(Problem requirements)
The word "Export" marks the lines you need; copy each of them from the data.

▬▬▬

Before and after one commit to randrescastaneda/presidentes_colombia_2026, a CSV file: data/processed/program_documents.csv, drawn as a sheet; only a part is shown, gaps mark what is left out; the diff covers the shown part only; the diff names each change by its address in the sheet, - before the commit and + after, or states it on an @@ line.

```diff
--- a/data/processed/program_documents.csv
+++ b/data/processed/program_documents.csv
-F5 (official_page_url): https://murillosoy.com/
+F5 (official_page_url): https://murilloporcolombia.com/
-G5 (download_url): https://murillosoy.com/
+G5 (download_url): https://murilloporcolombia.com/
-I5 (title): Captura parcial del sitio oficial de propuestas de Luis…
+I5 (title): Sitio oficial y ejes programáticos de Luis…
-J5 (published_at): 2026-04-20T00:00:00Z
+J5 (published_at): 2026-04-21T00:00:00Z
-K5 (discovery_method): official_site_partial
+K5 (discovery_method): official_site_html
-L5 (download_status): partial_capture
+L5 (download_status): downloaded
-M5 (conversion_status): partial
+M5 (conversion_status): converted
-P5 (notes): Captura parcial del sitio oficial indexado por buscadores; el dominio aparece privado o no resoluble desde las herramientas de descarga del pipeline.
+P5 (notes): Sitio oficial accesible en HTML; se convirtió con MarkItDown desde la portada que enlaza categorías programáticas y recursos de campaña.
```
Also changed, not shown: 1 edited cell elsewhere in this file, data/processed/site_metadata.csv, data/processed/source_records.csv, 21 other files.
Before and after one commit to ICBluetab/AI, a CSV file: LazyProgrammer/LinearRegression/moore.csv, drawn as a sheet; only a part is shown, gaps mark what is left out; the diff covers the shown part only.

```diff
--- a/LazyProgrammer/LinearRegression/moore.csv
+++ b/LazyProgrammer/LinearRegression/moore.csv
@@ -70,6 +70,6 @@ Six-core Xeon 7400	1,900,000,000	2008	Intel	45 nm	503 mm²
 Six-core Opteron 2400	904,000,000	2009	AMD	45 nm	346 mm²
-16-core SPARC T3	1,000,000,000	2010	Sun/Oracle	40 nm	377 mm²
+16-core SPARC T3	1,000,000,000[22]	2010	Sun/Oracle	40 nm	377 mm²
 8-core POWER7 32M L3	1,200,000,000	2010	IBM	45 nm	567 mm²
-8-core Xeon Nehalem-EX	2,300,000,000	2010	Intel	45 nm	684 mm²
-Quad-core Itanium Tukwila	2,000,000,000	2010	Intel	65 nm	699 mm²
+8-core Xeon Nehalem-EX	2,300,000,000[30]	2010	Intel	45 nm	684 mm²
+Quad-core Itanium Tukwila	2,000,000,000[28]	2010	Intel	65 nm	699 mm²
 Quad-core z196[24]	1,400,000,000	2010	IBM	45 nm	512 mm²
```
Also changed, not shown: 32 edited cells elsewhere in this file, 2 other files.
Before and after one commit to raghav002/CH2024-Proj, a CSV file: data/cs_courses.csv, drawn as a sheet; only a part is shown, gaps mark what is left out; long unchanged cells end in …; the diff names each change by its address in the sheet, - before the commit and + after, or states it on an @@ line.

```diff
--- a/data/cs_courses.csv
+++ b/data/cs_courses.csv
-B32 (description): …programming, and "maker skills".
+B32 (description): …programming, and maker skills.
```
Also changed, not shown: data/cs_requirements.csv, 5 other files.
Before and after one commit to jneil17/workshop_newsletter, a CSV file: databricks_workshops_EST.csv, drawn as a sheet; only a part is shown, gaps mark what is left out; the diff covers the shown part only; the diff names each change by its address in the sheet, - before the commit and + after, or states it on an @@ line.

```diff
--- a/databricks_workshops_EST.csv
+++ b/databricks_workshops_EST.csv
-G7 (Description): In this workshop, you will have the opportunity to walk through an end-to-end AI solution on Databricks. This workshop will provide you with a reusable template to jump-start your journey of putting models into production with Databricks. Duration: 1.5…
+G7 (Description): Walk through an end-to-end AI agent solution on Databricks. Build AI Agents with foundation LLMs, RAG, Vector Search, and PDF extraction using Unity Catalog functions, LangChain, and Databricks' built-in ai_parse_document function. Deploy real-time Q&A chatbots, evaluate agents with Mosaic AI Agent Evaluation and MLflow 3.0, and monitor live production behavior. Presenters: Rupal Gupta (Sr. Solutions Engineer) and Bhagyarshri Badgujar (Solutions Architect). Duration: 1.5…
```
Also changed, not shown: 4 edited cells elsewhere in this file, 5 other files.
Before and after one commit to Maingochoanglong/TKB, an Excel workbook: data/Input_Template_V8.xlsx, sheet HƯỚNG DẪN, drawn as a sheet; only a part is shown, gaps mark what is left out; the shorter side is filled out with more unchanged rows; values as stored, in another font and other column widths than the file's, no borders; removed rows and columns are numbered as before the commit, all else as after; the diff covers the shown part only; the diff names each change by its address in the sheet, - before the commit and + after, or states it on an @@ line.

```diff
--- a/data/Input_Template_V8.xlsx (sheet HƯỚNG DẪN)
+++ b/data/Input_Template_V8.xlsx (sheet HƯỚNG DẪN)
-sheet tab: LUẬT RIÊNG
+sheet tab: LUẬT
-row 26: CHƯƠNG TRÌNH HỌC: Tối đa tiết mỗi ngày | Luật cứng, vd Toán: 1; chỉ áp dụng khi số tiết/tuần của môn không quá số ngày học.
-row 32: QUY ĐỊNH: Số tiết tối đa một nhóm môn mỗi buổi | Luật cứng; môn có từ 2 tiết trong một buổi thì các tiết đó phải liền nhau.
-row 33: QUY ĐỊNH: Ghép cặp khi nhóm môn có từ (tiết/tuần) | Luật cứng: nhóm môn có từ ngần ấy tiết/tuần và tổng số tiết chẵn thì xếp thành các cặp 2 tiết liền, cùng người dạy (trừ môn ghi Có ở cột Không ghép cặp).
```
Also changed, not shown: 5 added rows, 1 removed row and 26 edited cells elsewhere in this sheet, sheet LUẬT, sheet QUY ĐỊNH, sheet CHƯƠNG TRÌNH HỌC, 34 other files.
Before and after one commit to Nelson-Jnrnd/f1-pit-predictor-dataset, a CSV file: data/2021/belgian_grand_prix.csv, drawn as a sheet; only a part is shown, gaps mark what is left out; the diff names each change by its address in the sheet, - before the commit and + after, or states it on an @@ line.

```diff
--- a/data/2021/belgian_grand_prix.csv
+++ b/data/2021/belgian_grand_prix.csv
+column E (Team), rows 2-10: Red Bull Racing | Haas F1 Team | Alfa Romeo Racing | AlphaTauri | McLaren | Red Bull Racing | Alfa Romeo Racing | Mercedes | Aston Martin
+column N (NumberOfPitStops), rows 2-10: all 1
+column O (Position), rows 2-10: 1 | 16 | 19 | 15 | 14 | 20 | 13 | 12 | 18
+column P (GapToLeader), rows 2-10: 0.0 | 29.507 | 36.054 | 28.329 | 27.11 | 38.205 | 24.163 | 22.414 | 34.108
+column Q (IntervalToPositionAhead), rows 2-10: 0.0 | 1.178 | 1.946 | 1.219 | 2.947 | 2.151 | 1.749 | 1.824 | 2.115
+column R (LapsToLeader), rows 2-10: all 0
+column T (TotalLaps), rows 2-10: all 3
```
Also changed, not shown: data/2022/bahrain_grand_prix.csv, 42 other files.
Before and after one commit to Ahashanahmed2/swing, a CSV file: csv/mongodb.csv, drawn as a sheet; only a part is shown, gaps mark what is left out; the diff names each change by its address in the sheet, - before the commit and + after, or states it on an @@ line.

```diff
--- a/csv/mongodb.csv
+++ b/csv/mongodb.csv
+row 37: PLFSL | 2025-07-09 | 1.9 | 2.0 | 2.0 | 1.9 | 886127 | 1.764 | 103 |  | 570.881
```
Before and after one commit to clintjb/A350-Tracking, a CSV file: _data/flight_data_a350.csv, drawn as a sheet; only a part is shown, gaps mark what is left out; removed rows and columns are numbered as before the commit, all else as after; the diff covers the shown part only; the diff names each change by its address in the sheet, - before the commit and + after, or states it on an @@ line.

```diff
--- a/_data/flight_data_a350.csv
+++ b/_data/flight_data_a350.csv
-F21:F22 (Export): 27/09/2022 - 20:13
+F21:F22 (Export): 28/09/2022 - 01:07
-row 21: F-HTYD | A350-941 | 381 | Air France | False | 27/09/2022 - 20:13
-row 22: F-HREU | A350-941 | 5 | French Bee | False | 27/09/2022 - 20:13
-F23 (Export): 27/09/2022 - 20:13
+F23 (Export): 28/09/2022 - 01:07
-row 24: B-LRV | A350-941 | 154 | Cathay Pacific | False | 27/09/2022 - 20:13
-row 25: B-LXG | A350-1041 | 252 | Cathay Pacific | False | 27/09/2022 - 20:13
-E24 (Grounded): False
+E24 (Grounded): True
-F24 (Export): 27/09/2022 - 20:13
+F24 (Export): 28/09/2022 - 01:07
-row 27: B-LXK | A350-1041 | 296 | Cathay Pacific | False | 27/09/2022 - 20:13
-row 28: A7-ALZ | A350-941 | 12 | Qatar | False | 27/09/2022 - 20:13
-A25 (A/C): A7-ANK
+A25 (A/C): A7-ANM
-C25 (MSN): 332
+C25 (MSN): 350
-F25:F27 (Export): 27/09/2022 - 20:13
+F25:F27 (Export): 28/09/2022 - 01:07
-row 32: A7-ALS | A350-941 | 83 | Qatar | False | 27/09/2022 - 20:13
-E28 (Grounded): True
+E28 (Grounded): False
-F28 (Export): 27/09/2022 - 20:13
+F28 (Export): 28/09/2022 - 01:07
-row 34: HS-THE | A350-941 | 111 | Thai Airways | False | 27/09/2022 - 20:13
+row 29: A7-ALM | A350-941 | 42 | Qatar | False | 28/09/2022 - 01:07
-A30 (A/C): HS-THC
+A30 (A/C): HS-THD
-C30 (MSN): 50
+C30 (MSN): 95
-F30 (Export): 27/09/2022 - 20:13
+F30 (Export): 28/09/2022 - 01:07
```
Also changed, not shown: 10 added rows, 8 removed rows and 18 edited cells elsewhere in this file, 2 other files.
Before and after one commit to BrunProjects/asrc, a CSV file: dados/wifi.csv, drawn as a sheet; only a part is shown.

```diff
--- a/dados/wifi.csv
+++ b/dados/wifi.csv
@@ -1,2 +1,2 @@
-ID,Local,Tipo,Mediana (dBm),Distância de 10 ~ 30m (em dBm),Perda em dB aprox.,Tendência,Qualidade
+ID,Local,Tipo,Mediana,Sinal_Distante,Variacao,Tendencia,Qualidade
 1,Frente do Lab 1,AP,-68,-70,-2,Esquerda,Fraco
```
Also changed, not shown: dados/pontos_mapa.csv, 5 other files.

▬▬▬

(Response box)
-F21:F22 (Export): 27/09/2022 - 20:13
+F21:F22 (Export): 28/09/2022 - 01:07
-F23 (Export): 27/09/2022 - 20:13
+F23 (Export): 28/09/2022 - 01:07
-F24 (Export): 27/09/2022 - 20:13
+F24 (Export): 28/09/2022 - 01:07
-F25:F27 (Export): 27/09/2022 - 20:13
+F25:F27 (Export): 28/09/2022 - 01:07
-F28 (Export): 27/09/2022 - 20:13
+F28 (Export): 28/09/2022 - 01:07
-F30 (Export): 27/09/2022 - 20:13
+F30 (Export): 28/09/2022 - 01:07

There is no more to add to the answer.